===== MATERIAL FOR THE TASK =====
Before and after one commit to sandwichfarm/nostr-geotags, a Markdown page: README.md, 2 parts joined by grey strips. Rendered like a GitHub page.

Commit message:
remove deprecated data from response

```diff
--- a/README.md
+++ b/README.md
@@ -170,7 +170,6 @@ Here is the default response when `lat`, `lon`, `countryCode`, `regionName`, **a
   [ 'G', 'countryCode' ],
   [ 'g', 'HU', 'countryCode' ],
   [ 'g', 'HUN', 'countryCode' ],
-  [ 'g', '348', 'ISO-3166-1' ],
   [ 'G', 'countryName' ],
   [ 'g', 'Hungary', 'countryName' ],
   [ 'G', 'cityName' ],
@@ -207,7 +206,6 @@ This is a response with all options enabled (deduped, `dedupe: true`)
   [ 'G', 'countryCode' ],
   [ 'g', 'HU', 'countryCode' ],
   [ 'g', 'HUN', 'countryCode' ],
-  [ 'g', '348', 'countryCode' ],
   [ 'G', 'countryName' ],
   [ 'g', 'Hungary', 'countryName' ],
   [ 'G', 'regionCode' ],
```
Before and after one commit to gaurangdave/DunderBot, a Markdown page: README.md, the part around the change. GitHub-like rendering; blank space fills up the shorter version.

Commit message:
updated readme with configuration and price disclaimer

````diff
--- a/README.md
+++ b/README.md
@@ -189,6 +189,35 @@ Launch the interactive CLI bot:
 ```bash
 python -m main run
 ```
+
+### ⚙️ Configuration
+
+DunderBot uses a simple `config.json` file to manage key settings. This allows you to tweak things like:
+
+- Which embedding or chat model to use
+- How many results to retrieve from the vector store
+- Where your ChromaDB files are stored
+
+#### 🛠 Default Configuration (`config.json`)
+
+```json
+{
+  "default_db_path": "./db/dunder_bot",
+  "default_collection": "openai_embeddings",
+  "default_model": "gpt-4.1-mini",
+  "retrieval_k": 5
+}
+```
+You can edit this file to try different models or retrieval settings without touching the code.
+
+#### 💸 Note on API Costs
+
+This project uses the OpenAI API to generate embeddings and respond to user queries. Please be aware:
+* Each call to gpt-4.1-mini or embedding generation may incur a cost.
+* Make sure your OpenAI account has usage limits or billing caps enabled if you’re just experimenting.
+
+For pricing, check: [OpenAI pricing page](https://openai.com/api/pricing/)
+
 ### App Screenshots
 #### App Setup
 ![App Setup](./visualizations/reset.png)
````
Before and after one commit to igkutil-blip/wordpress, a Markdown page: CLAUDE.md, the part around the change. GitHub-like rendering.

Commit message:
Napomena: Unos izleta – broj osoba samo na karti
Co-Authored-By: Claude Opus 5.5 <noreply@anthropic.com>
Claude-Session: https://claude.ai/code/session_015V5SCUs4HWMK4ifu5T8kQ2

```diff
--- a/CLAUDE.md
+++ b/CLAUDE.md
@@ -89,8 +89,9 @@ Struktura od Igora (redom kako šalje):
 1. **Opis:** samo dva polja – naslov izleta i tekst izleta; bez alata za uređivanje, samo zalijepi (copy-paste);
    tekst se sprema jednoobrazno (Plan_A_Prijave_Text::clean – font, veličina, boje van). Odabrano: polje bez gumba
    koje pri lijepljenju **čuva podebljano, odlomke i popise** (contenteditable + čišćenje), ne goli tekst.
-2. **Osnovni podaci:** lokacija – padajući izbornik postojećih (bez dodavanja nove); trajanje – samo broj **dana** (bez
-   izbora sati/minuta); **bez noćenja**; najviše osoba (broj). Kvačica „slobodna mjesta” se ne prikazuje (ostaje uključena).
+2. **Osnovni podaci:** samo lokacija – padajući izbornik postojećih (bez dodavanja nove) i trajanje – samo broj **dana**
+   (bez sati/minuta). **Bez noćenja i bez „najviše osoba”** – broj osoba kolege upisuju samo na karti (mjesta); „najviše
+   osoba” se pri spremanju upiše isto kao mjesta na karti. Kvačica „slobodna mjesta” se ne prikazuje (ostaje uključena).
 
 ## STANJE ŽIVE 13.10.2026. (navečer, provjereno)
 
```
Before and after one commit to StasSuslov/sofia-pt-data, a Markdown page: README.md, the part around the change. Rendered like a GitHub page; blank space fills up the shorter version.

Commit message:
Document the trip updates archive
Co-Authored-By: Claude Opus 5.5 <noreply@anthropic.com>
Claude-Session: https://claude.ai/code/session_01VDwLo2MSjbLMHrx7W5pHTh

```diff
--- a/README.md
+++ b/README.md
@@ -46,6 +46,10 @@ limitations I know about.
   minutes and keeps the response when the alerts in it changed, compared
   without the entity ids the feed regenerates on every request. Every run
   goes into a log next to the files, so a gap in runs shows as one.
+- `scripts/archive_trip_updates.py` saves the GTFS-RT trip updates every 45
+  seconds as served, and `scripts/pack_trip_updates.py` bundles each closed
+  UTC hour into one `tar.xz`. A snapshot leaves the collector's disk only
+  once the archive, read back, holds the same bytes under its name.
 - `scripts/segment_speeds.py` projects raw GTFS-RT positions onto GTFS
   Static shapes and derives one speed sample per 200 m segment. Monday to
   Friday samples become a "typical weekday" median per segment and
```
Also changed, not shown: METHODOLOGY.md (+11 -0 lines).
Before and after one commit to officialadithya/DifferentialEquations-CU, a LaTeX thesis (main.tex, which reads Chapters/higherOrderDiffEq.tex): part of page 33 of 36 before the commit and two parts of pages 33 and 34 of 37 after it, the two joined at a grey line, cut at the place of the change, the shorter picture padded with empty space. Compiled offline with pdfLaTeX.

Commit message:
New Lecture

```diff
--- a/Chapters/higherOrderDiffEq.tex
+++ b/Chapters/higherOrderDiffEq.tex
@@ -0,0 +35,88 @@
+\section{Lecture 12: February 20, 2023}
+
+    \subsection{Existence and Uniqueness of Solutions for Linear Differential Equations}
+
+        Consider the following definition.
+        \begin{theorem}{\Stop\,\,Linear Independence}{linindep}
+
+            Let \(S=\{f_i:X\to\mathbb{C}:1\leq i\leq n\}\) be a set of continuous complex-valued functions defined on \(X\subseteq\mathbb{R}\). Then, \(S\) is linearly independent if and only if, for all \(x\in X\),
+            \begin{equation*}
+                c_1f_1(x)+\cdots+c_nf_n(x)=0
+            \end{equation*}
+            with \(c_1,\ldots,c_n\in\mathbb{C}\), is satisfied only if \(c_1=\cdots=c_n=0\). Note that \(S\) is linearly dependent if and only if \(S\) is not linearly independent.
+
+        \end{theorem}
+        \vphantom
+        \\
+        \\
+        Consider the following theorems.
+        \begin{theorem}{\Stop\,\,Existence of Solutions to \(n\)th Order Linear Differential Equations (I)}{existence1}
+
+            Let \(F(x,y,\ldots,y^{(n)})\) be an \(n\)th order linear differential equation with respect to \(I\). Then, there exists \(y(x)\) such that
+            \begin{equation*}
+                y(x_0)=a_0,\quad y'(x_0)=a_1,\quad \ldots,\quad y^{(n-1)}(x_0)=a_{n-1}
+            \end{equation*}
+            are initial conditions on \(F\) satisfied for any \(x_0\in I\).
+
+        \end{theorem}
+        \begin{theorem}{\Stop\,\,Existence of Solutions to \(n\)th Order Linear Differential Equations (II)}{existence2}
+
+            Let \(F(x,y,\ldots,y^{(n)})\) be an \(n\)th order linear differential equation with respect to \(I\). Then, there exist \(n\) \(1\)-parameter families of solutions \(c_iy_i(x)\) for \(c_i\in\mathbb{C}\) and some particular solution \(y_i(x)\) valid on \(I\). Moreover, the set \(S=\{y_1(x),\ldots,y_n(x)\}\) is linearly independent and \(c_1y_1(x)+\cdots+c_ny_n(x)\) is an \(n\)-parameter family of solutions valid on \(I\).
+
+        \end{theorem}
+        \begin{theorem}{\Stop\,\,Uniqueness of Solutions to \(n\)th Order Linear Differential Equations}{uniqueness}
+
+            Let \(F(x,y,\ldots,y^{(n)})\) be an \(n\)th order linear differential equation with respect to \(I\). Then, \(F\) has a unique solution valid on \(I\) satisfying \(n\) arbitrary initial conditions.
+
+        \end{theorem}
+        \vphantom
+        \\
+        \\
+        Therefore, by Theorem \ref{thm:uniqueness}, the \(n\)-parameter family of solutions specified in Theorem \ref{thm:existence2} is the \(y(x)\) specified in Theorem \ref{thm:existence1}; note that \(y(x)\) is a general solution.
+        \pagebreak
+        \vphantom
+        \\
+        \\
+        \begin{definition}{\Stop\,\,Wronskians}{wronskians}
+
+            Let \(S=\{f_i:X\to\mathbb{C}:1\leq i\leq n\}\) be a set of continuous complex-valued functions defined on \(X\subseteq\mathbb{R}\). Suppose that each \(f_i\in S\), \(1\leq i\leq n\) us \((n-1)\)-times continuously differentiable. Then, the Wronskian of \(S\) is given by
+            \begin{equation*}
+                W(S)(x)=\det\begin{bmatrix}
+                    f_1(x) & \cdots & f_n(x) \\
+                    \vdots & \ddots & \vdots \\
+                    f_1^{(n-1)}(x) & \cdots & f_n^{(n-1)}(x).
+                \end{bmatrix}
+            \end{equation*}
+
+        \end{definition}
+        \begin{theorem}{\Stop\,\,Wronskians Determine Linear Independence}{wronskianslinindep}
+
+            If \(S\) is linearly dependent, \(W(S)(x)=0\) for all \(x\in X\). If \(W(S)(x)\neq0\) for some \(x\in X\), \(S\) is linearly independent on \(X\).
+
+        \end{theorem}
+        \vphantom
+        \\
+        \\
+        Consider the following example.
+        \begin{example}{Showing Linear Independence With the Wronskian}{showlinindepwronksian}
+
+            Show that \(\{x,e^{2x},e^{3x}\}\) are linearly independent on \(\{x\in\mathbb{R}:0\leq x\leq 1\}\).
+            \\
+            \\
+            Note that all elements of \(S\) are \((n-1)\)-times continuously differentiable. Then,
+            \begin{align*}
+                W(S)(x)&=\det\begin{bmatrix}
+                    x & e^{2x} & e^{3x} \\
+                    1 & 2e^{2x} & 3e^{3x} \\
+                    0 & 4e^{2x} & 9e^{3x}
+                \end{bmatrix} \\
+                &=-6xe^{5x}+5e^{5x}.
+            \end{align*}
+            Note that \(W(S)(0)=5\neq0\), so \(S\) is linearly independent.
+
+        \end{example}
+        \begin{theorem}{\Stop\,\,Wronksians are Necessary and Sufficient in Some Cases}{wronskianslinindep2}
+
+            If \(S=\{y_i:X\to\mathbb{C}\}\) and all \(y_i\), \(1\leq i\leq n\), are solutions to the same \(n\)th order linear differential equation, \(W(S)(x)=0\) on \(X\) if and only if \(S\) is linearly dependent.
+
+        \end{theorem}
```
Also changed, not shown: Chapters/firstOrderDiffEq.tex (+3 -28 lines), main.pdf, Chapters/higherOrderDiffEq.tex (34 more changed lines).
=====
### INSTRUCTIONS TO FOLLOW
Wherever the word "osoba" appears in the data, return the whole line.

### SOLUTION
Napomena: Unos izleta – broj osoba samo na karti
-   izbora sati/minuta); **bez noćenja**; najviše osoba (broj). Kvačica „slobodna mjesta” se ne prikazuje (ostaje uključena).
+   (bez sati/minuta). **Bez noćenja i bez „najviše osoba”** – broj osoba kolege upisuju samo na karti (mjesta); „najviše
+   osoba” se pri spremanju upiše isto kao mjesta na karti. Kvačica „slobodna mjesta” se ne prikazuje (ostaje uključena).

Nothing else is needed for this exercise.